Most of the examples we’ve described so far are examples of sell-side e-commerce sites. A sell-side site is a site in which a single seller sells products to many different buyers. Figure 4.5 An Example of a Sell-Side B2B Web site shows the direction of the sale of goods and services sold on a sell-side site, such as the Hubert Company has.
But there are buy-side e-commerce sites as well. A buy-side site is one in which a business buys products from multiple sellers that go there to do business with the firm. Some government agencies have buy-side sites. B2B exchanges are e-commerce sites where multiple buyers and sellers go to find and do business with one another. (You can think of the exchanges as being somewhat like Craigslist but composed solely of business buyers and sellers.) Sites such as these make their money by charging buyers and sellers a fee when they conduct transactions with one another. In the late 1990s and early 2000s, B2B exchanges sprouted up on the Internet like weeds. Cyber entrepreneurs took a “build it and they will come” attitude, hoping to earn a fee off the transactions conducted on site. Many of these sites have failed, but not all of them. One of the most successful and largest exchanges is Alibaba.com, founded in 1999 as a trading platform for small and medium manufacturers to sell their wares. 1ChemNet.com is a global exchange where companies go to buy and sell chemicals of all kinds. The homepage for ChemNet is shown in Figure 4.6 Need chemicals? You can find them on the B2B exchange Web site ChemNet. . (Ammonium, sodium, or potassium, anyone?)

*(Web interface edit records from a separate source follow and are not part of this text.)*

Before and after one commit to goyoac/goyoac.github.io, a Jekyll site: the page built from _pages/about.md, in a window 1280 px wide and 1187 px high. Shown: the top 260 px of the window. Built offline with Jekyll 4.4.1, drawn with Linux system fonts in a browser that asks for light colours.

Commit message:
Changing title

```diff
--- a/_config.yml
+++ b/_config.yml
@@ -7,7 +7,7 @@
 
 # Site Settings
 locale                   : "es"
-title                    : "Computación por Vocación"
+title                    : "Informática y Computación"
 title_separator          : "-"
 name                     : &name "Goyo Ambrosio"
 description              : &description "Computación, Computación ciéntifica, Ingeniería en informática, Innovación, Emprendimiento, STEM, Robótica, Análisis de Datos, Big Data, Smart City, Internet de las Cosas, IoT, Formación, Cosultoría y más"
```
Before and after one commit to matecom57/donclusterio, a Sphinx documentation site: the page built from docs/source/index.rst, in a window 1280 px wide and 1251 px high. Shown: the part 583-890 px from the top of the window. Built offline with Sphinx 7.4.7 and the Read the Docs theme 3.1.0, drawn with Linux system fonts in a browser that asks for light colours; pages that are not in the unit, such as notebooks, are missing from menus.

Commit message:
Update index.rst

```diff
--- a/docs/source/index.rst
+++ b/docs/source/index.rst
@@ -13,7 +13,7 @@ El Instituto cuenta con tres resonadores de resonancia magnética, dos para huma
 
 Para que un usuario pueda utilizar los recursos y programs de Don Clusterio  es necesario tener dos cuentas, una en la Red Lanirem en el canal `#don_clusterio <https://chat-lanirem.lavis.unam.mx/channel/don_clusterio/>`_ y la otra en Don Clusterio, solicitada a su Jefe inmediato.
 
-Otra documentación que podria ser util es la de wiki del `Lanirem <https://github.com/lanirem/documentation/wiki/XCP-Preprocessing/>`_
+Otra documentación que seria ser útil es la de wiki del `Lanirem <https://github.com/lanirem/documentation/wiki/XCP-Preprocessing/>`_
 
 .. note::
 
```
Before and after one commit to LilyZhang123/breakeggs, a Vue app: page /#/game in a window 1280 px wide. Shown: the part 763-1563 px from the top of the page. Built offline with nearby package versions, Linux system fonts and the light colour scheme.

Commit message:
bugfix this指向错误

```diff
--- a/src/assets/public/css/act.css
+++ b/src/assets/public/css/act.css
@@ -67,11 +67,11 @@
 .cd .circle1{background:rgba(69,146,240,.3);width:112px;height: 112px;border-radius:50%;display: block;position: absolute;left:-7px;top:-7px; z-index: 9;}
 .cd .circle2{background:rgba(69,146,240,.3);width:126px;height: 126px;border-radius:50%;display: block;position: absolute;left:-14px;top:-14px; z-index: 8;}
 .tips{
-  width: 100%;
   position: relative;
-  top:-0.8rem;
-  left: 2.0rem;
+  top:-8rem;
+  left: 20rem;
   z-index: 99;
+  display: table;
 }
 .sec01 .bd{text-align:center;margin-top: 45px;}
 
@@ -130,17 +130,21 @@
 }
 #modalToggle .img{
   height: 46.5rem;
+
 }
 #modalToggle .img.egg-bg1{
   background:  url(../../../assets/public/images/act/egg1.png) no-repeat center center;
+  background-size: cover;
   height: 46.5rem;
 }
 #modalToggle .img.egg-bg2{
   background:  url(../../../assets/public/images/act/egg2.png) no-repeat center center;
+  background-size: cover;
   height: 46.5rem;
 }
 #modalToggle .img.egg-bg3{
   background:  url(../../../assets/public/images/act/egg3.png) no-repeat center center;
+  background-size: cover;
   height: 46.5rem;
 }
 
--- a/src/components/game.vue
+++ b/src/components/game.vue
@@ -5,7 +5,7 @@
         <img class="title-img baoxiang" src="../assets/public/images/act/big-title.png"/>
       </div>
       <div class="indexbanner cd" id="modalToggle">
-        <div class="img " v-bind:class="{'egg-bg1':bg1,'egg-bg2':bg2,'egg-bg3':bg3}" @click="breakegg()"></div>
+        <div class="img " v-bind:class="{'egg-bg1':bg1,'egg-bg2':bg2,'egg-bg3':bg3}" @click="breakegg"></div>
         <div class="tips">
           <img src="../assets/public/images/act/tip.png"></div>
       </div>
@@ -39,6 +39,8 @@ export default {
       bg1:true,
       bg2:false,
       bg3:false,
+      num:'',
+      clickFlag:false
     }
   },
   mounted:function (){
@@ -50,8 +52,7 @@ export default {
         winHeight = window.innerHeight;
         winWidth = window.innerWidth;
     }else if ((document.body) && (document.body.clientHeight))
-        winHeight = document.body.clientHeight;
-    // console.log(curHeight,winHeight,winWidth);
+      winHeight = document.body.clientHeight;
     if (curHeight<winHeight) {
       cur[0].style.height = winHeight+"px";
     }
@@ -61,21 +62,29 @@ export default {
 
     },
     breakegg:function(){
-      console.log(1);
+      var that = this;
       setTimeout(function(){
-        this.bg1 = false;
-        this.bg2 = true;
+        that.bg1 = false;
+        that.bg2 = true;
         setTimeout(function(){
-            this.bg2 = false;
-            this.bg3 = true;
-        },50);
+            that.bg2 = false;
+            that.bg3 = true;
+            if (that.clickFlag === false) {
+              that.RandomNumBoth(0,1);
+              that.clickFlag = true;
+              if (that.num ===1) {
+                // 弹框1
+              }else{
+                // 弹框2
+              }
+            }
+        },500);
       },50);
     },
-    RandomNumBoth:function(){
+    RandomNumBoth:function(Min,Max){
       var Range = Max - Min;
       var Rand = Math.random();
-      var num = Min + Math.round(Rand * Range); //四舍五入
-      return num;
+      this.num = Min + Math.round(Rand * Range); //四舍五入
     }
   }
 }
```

B2B auctions are Web-based auctions that occur between businesses. The auctions can be either sell side or buy side. An example of a sell-side auction is a B2B auction that occurs on eBay or a site like AssetAuctions.com where surplus industrial equipment is sold. Motorola regularly sells small quantities of products at the end of their life cycles on eBay. Motorola has found that eBay is a good way to make some money from products that businesses are reluctant to buy otherwise because they are being discontinued. 2 Sell-side auctions are sometimes referred to as forward auctions.
Buy-side auctions, by contrast, reverse the traditional auction formula, which is to help the seller get the highest price for the product. Instead, the buyer initiates the auction in order to find the cheapest supplier of a product. Sellers then bid against one another, offering the lowest prices they can for their products, in order to get the buyer’s business. Because the roles of the buyers and sellers are reversed in buy-side auctions, they are often referred to as reverse auctions.
Not all companies use an intermediary like eBay or AssetAuctions to conduct their auctions, though. Some companies conduct their own auctions on their Web sites so they don’t have to pay a fee to an intermediary. For example, General Motors auctions off reconditioned vehicles to auto dealers on its own Web site, http://www.gmonlineauctions.com.